#### [Data excerpts]
*** Block opens ***

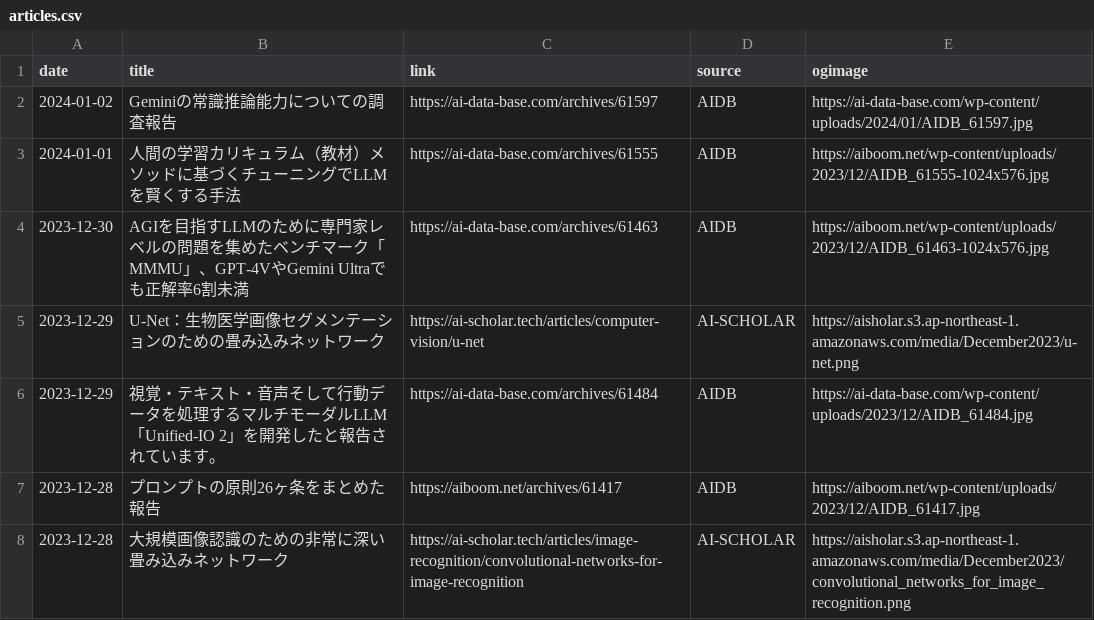
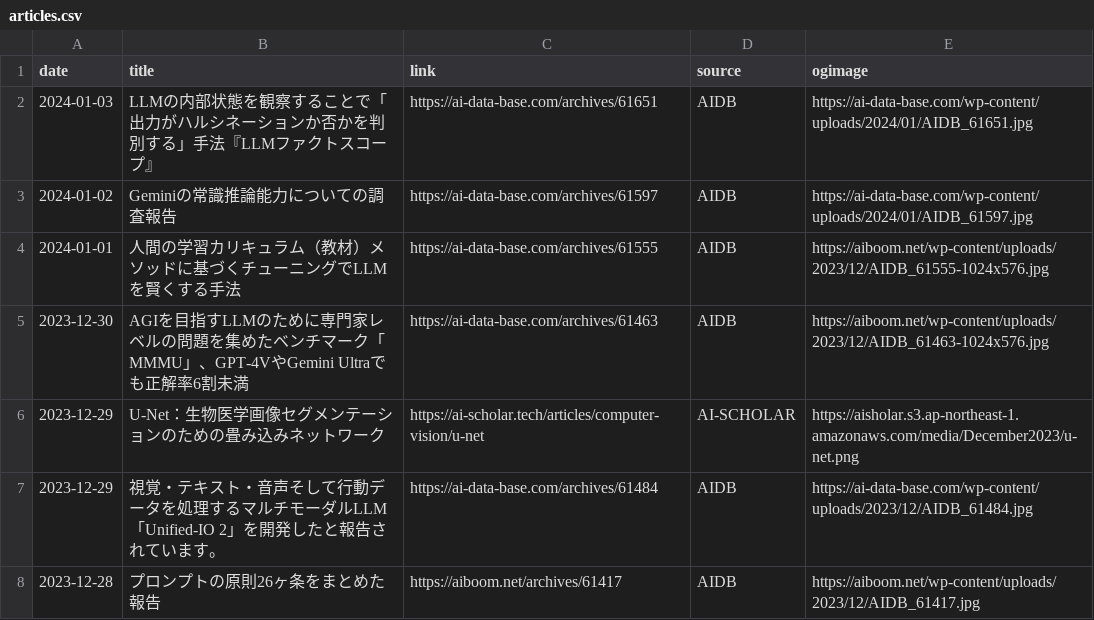
Before and after one commit to kdingn/news-page, a CSV file: src/assets/articles.csv, drawn as a sheet; only a part is shown; the shorter side is filled out with more unchanged rows.

```diff
--- a/src/assets/articles.csv
+++ b/src/assets/articles.csv
@@ -1,2 +1,3 @@
 date,title,link,source,ogimage
+2024-01-03,LLMの内部状態を観察することで「出力がハルシネーションか否かを判別する」手法『LLMファクトスコープ』,https://ai-data-base.com/archives/61651,AIDB,https://ai-data-base.com/wp-content/uploads/2024/01/AIDB_61651.jpg
 2024-01-02,Geminiの常識推論能力についての調査報告,https://ai-data-base.com/archives/61597,AIDB,https://ai-data-base.com/wp-content/uploads/2024/01/AIDB_61597.jpg
```
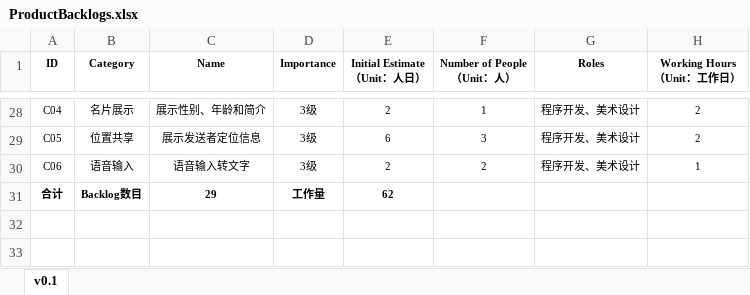
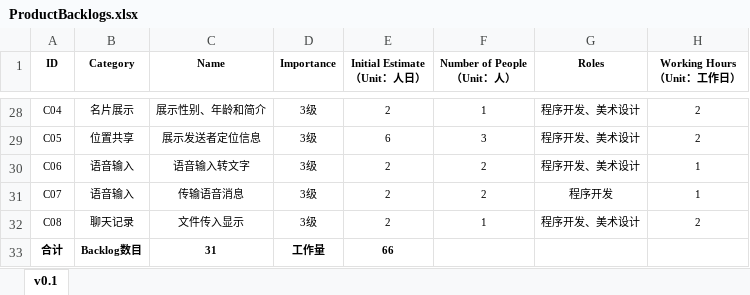
Before and after one commit to 996-no-1/Tinder, an Excel workbook: doc/Process/3-软件迭代阶段/ProductBacklogs.xlsx, sheet v0.1, drawn as a sheet; only a part is shown, gaps mark what is left out; values as stored, in another font and other column widths than the file's, no borders; addresses are those after the commit; the diff names each change by its address in the sheet, - before the commit and + after, or states it on an @@ line.

Commit message:
update backlog

```diff
--- a/doc/Process/3-软件迭代阶段/ProductBacklogs.xlsx (sheet v0.1)
+++ b/doc/Process/3-软件迭代阶段/ProductBacklogs.xlsx (sheet v0.1)
+row 31: C07 | 语音输入 | 传输语音消息 | 3级 | 2 | 2 | 程序开发 | 1
+row 32: C08 | 聊天记录 | 文件传入显示 | 3级 | 2 | 1 | 程序开发、美术设计 | 2
-C33 (Name): 29
+C33 (Name): 31
-E33 (Initial Estimate （Unit：人日）): 62
+E33 (Initial Estimate （Unit：人日）): 66
```
Also changed, not shown: doc/Process/3-软件迭代阶段/3-软件第三次迭代(v0.3)/SprintBacklogs-0.3.xlsx.
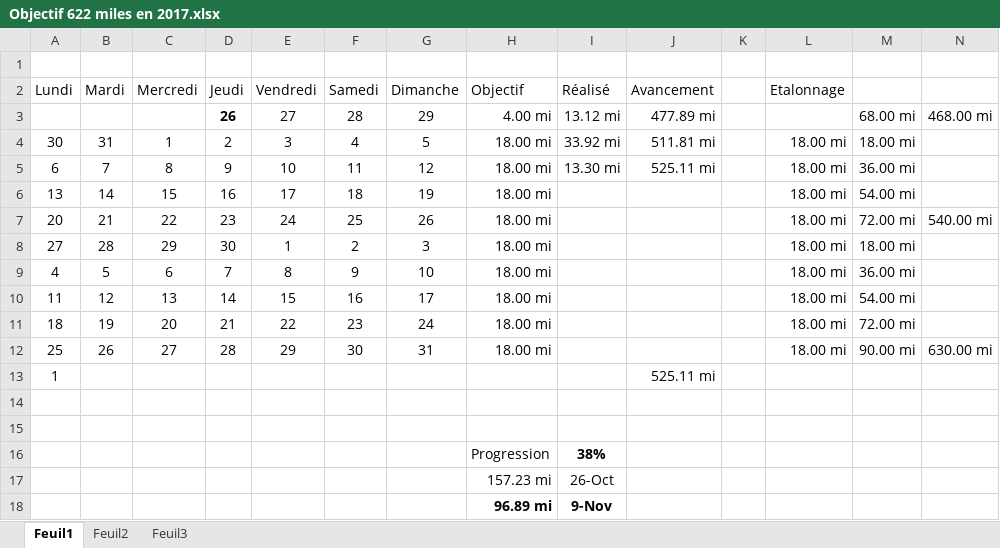
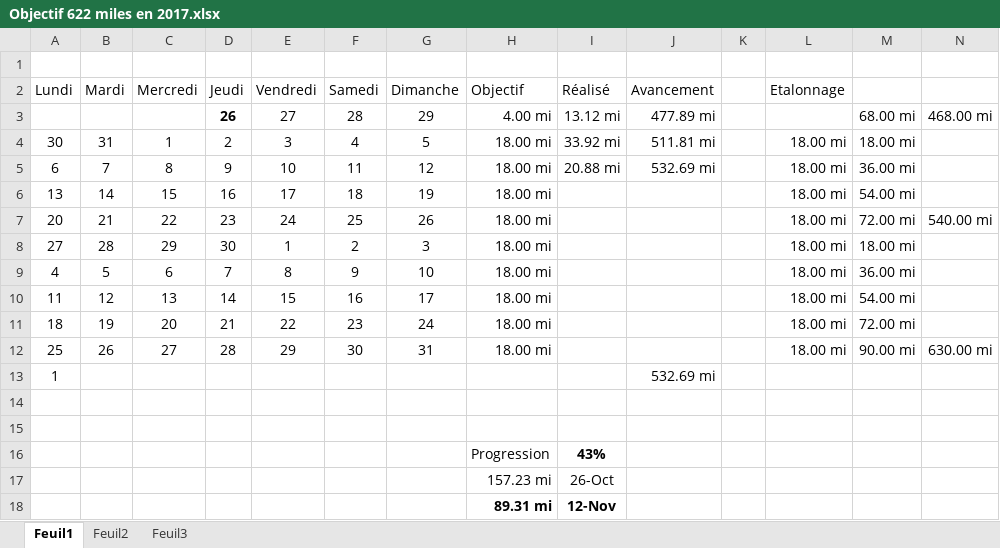
Before and after one commit to yakobibus/Essais, an Excel workbook: Src/622 miles/Objectif 622 miles en 2017.xlsx, sheet Feuil1, drawn as a sheet; values as stored, in another font and other column widths than the file's, no borders; conditional formats and table styles not drawn; removed rows and columns are numbered as before the commit, all else as after; the diff names each change by its address in the sheet, - before the commit and + after, or states it on an @@ line.

Commit message:
622
43% au 12/11

```diff
--- a/Src/622 miles/Objectif 622 miles en 2017.xlsx (sheet Feuil1)
+++ b/Src/622 miles/Objectif 622 miles en 2017.xlsx (sheet Feuil1)
-I5 (Réalisé): 13.30 mi
+I5 (Réalisé): 20.88 mi
-J5 (Avancement): 525.11 mi
+J5 (Avancement): 532.69 mi
-J13 (Avancement): 525.11 mi
+J13 (Avancement): 532.69 mi
-I16 (Réalisé): 38%
+I16 (Réalisé): 43%
-row 18:  |  |  |  |  |  |  | 96.89 mi | 9-Nov
+row 18:  |  |  |  |  |  |  | 89.31 mi | 12-Nov
```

*** Block closes ***

#### [Work request]
Once you have found every line above holding the word "Estimate", copy those lines.

#### [Response to this task]
-E33 (Initial Estimate （Unit：人日）): 62
+E33 (Initial Estimate （Unit：人日）): 66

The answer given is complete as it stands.